As we've purposed to walk our kids through the Bible this year in chronological order, I have been keeping my eyes out for excellent resources to supplement our studies. The gospels have always fascinated me with their distinct flavors, while each telling the same story. When I saw Christ Chronological, a new resource from Lifeway publishers, I was fascinated to get my hands on it and see if it would be helpful for our pursuit. It is incredible.
I received a copy of Christ Chronological for free in exchange for my honest review. All opinions are my own. See my full disclosure for more details.
This book is exactly what it sounds like, a chronological compilation of the writings of the gospels. What I love about it is that it uses color to differentiate each gospel writer, and then places the writings side by side so the reader can clearly compare each account.
The resource begins with the prehistory and birth of Christ. As an introduction to each of the events, the editor presents helpful context for understanding the contents. He quotes Morna Hooker's observations about the importance of how a story begins and ends. She explains that "each provides important clues about the meaning of the material that lies in between."
Why Are There Four Gospels?
As we read through the gospels, its important to note the purpose and audience of each of the writers.
- Matthew wrote to the Jews with the intent to present Jesus Christ as the King of Kings
- Mark wrote to the Romans and showed how Jesus came as a Servant

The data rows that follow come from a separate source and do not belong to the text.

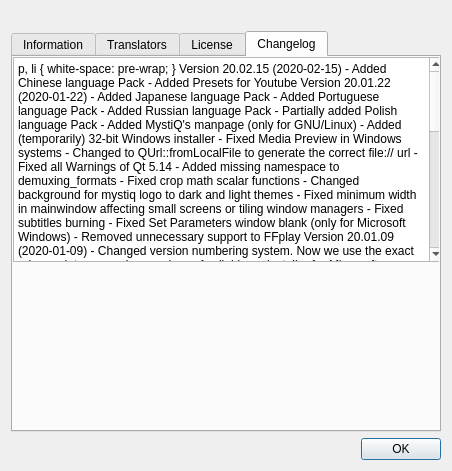
swl-x/MystiQ, file ui/aboutdialog.ui: the form before one commit.
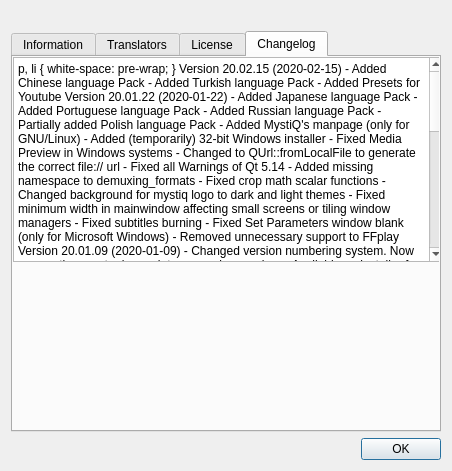
The form after the commit. The open tabs and pages were chosen to show the change. Icons and pictures are not drawn.

Commit message: Added Turkish language Pack

```diff
--- a/ui/aboutdialog.ui
+++ b/ui/aboutdialog.ui
@@ -262,6 +262,7 @@
 &lt;/style&gt;&lt;/head&gt;&lt;body style=&quot; font-family:'Fira Sans'; font-size:10pt; font-weight:400; font-style:normal;&quot;&gt;
 &lt;p style=&quot; margin-top:0px; margin-bottom:0px; margin-left:0px; margin-right:0px; -qt-block-indent:0; text-indent:0px;&quot;&gt;&lt;span style=&quot; font-family:'Fira Sans'; font-weight:600;&quot;&gt;Version 20.02.15 (2020-02-15)&lt;/span&gt;&lt;/p&gt;
 &lt;p style=&quot; margin-top:0px; margin-bottom:0px; margin-left:0px; margin-right:0px; -qt-block-indent:0; text-indent:0px;&quot;&gt;&lt;span style=&quot; font-family:'Fira Sans';&quot;&gt; - Added Chinese language Pack&lt;/span&gt;&lt;/p&gt;
+&lt;p style=&quot; margin-top:0px; margin-bottom:0px; margin-left:0px; margin-right:0px; -qt-block-indent:0; text-indent:0px;&quot;&gt;&lt;span style=&quot; font-family:'Fira Sans';&quot;&gt; - Added Turkish language Pack&lt;/span&gt;&lt;/p&gt;
 &lt;p style=&quot; margin-top:0px; margin-bottom:0px; margin-left:0px; margin-right:0px; -qt-block-indent:0; text-indent:0px;&quot;&gt;&lt;span style=&quot; font-family:'Fira Sans';&quot;&gt; - Added Presets for Youtube&lt;/span&gt;&lt;/p&gt;
 &lt;p style=&quot;-qt-paragraph-type:empty; margin-top:0px; margin-bottom:0px; margin-left:0px; margin-right:0px; -qt-block-indent:0; text-indent:0px; font-family:'Fira Sans'; font-weight:600;&quot;&gt;&lt;br /&gt;&lt;/p&gt;
 &lt;p style=&quot; margin-top:0px; margin-bottom:0px; margin-left:0px; margin-right:0px; -qt-block-indent:0; text-indent:0px;&quot;&gt;&lt;span style=&quot; font-family:'Fira Sans'; font-weight:600;&quot;&gt;Version 20.01.22 (2020-01-22)&lt;/span&gt;&lt;/p&gt;
```
The commit also changes 21 other files.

- Luke, the doctor, wrote to the Greeks and focused on how Jesus was the Perfect Man
- John, written years after the first three, writes to a broader gentile world (not the Jews) and works to present Jesus as the Son of God.
Keeping these simple purposes before you as you read through each account provides a fascinating study on why each author included each event in the way in which he did. This clever compilation does a masterful job of presenting this information in an engaging format that draws the reader in.
Questions to Help You Know Christ Better
I love how Aristotle's five common topics help a reader discover more about what they're thinking about. Those simple questions can bring your sanctified imagination to life in unexpected ways!
This is about understanding the basic essence or nature of a thing.
- Who is Jesus? What is a servant? What does it look like to be perfect?
You can find out more about a thing by looking at how it is similar or different than another thing, and to what degree their differences and similarities exist.
- How is Jesus similar to Abraham, Isaac, or Jacob? How is he different?
- Is the way Jesus came to earth better/worse than what the Jews expected?
There are four categories in which to discover how two things naturally relate to each other: cause/effect, antecedent/consequence, contraries, and contradictions.
- Did something cause Jesus to do what he did?
- What will happen if Jesus does or doesn't do what he promises?
This topic covers the basic limitations on what is possible as well as what is and is not probable.
- Is it possible to live a perfect life?
- Is it possible to break the curse?
- If we believe Jesus is who he says he is, can we be certain that he will save us?
- What else was going on in the world when Jesus came? preformed his miracles? died on the cross?
Who can offer an expert opinion on a subject?
- Should a disciple be considered an authority?
- What are the biases of these authorities?
- Who all said they saw these things happen? Can they be trusted?
The beauty of scripture is that can stand up to scrutiny. It has for thousands of years, and it still stands today.
Enjoy Christ Chronological with your family as you engage your mind in soaking in the scriptures.